UP FRONT

DO SOMETHING ALREADY

Liberals hope their convention next month will help get the Martin government going

Mary Janigan February 28 2005
UP FRONT

DO SOMETHING ALREADY

Liberals hope their convention next month will help get the Martin government going

Mary Janigan February 28 2005

DO SOMETHING ALREADY

ON THE ISSUES

Liberals hope their convention next month will help get the Martin government going

Mary Janigan

WHENEVER HE HEARS chatter about an early election, Liberal Senator David Smith impishly recalls the time the Grits asked pioneering U.S. pollster Louis Harris to determine their support. Awed by his sophisticated methods and wearied by the demands of minority government, they were heartened by the news that they would snare a comfortable majority. So, less than 2V2years after the April 1963 election, the Liberals pulled the parliamentary plug. And won another minority. It was a tough lesson: Harris forgot to ask how Canadians would feel about a government that called an election for no good reason. And that wisdom applies today. “The electorate has decided it was appropriate for us to have a minority,” says campaign adviser Smith. “And they think we should make it work.”
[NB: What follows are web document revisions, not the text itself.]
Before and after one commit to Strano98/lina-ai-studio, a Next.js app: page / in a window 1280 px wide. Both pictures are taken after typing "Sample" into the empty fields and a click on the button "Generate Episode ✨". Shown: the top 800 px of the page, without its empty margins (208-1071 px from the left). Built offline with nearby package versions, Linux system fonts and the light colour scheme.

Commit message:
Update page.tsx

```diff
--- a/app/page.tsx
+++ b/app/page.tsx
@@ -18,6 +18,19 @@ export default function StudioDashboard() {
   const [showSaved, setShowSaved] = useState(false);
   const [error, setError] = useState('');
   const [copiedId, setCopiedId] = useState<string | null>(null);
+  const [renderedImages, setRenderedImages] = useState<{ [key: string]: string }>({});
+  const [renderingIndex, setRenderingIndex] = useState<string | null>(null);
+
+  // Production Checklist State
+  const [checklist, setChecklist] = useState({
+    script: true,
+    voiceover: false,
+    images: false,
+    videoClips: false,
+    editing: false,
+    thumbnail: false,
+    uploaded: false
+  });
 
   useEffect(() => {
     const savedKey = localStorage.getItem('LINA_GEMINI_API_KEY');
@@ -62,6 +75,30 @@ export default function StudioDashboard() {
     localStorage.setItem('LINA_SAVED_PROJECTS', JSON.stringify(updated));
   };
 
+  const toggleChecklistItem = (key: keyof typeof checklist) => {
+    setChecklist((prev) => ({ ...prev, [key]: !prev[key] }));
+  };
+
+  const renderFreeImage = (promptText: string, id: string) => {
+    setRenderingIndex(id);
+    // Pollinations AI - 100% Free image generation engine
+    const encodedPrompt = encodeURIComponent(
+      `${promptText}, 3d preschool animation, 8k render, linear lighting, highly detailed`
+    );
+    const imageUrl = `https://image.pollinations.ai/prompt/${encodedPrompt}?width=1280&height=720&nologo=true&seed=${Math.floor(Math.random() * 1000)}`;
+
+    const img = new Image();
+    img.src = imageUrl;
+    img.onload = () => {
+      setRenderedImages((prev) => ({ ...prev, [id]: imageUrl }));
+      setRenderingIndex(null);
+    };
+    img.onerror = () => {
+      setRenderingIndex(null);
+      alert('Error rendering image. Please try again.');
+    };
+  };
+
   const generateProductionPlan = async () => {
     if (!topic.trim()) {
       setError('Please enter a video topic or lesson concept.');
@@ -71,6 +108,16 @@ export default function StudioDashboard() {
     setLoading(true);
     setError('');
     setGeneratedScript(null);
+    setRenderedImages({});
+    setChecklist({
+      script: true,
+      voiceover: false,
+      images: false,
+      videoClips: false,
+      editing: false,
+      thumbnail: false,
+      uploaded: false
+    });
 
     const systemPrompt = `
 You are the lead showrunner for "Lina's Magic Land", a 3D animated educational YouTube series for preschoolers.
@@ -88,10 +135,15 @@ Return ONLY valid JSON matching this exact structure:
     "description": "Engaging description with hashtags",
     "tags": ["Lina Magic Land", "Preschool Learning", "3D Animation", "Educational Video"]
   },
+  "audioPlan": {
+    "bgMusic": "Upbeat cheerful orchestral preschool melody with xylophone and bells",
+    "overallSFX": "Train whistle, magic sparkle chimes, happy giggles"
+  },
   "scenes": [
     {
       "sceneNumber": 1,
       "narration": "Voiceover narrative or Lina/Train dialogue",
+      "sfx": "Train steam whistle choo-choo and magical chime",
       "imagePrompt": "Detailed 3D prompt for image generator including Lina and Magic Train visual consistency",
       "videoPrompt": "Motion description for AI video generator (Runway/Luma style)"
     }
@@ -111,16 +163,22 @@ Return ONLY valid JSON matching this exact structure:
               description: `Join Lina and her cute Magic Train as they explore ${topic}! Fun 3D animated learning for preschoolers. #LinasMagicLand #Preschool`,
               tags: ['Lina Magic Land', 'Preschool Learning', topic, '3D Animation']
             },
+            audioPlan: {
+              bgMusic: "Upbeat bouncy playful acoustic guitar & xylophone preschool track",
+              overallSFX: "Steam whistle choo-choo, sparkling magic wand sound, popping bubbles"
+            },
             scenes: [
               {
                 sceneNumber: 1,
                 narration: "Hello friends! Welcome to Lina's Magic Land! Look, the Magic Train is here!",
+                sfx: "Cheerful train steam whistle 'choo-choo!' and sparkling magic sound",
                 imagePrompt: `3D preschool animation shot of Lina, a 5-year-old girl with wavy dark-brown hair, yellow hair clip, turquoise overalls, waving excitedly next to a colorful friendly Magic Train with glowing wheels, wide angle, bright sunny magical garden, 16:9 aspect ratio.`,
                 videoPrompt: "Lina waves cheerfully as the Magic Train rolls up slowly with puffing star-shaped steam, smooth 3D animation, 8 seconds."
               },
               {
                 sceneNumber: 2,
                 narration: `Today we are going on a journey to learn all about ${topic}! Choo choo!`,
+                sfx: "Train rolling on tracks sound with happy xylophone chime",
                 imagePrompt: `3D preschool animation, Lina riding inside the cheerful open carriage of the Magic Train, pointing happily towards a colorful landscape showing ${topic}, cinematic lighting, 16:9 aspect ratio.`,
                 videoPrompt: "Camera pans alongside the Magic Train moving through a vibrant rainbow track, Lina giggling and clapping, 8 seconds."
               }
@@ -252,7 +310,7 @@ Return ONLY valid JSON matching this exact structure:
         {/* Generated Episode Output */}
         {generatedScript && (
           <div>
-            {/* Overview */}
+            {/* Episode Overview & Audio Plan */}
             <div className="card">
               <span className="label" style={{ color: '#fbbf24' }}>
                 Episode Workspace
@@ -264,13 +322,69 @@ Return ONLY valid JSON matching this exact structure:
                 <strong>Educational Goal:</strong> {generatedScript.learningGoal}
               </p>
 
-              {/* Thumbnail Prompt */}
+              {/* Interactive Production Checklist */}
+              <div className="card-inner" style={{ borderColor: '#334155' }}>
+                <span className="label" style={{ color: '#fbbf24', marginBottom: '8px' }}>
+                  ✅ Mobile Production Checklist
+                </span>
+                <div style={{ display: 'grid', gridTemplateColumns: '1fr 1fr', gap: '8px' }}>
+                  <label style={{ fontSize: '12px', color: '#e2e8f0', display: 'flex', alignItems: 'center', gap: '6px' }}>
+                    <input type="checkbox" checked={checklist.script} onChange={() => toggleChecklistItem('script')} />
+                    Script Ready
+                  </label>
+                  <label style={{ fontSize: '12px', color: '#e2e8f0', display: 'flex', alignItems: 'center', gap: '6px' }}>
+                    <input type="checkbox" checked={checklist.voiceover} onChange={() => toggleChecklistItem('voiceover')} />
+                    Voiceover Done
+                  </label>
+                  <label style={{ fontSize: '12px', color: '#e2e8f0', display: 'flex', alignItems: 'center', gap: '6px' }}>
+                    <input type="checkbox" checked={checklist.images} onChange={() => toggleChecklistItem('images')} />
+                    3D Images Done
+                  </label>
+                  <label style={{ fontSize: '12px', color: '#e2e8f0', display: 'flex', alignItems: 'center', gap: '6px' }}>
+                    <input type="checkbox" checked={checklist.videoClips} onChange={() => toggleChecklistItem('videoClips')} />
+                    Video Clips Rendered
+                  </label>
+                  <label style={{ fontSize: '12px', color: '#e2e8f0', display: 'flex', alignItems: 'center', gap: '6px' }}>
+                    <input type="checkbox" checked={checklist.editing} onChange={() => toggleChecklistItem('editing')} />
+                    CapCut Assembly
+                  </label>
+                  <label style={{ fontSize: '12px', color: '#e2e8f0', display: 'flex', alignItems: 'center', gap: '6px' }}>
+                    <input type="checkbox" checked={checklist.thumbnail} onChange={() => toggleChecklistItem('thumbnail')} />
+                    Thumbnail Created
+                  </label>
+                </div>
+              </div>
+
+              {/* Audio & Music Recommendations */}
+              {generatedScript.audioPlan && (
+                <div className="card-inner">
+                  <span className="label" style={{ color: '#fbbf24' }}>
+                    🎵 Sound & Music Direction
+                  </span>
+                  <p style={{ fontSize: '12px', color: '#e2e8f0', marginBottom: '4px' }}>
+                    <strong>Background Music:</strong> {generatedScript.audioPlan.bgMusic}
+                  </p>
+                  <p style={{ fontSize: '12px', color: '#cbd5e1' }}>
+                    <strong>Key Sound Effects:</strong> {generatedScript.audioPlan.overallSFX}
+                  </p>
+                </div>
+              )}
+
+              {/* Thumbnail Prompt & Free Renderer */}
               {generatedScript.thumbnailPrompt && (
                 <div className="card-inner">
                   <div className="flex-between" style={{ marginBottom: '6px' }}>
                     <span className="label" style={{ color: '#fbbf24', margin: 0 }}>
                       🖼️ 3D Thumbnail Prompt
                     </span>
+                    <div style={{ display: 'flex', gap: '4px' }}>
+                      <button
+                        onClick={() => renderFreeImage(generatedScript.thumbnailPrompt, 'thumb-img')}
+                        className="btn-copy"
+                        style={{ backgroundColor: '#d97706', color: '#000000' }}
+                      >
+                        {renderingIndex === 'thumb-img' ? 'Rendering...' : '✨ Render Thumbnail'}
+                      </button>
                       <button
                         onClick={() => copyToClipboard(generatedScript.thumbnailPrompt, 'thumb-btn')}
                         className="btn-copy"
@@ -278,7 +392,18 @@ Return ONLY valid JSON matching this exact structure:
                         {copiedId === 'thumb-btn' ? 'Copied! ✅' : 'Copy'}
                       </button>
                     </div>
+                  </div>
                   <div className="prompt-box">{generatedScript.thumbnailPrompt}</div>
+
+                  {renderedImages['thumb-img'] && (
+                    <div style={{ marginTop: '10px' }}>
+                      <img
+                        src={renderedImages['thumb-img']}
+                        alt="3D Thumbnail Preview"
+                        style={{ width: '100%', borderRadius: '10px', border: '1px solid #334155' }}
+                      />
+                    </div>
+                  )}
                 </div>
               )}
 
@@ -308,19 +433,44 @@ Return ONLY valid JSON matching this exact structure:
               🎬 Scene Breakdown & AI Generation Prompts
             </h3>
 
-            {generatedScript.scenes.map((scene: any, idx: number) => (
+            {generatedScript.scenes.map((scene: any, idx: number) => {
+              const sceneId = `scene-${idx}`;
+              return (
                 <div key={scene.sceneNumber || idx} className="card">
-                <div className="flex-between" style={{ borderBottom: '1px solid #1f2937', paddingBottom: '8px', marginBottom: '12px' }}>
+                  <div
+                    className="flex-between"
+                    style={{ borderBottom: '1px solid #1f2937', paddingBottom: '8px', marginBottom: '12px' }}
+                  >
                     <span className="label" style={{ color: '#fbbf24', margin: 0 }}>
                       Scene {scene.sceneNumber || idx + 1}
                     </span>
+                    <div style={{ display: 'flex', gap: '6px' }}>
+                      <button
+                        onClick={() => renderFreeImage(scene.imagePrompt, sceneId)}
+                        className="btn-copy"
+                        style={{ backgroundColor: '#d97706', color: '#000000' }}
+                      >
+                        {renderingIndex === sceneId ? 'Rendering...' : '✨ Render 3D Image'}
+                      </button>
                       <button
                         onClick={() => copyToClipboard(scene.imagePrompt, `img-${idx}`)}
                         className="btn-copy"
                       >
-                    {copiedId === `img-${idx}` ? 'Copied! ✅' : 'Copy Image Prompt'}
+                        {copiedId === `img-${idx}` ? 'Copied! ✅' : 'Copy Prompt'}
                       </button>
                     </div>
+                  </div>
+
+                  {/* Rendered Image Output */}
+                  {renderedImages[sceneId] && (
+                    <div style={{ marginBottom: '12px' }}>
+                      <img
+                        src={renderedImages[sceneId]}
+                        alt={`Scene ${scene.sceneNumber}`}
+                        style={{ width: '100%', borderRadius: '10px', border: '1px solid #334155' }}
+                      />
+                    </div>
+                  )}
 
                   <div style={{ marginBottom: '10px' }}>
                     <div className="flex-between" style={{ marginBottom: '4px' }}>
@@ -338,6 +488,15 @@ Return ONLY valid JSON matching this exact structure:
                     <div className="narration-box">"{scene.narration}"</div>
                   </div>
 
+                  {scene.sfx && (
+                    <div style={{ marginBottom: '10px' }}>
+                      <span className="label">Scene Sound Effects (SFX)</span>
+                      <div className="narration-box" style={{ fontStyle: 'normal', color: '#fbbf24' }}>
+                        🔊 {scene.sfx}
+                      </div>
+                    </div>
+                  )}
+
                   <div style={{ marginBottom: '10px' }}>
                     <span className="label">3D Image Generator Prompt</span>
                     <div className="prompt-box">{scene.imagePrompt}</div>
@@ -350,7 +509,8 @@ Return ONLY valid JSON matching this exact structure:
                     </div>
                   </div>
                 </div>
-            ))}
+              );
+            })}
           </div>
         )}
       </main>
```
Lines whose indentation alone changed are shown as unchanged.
So, finally, after floundering through their first 14 months in office, after belatedly realizing their standing in the polls has barely budged since the June 2004 vote, the Paul Martin Liberals are scrambling to “make it work.” It isn’t easy. Theoretically, it should be. Their Conservative opposition is so divided that the new party may actually split into its Tory and Alliance components. And at least one aspect of the Liberals’ own endless internal bickering is abating. In the horrified reaction to his belligerent and unrepentant testimony at the sponsorship inquiry, the number of vehement supporters of Jean Chrétien is dwindling. (One disgusted party stalwart muttered that if the former PM dared to show up at next month’s biennial convention, “he would be lynched.”)

So why does the Martin government seem so unfocused, so incoherent? It says all the right things about everything from cities to child care. Its jargon about a determination to deal with “transformative issues” is impressive. And this week’s budget will spell out ambitious initiatives in virtually every area of policy turf. But despite the constant flurry of announcements and, often, re-announcements, nothing much actually gets done. “The PM is really good at articulating ideas,” says an Ottawa policy insider. “Chrétien was inarticulate—but he had great execution. Martin does not seem to have a practical grasp of how to get from A to B.”

Ideas abound on how to remedy this inertia. Perhaps Martin should appoint an experienced manager as deputy prime minister who does nothing but oversee what various ministers are doing on each issue, nudge them along and give practical guidance on how to make progress. The ideal candidate for this admittedly tiresome job would be Finance Minister Ralph Goodale.

Then there is the dithering within Martin’s own office. It is so bad that a blue-ribbon team of his trusted political buddies, reviving a Second World War idea, offered to become $l-a-year volunteers—and tackle the backlog of decisions. (The PMO gracefully rejected their proposal.)

In frustration, many Liberals are focusing on the party’s March 3-6 Ottawa convention. They hope the policy workshops, debating everything from social to foreign policy, will generate new ideas—and badly needed momentum. And, although the spotlight will inevitably be on the review vote on Martin’s leadership, many also want an end to internal sniping. Such results would be good for all Canadians. A little efficient governing, for a change, could go a long way. ful

Mary Janigan is a political and policy writer. mary.janigan@macleans.rogers.com

Chrétien didn’t help. One party stalwart said that if the former PM showed up at the convention, ‘he would be lynched.’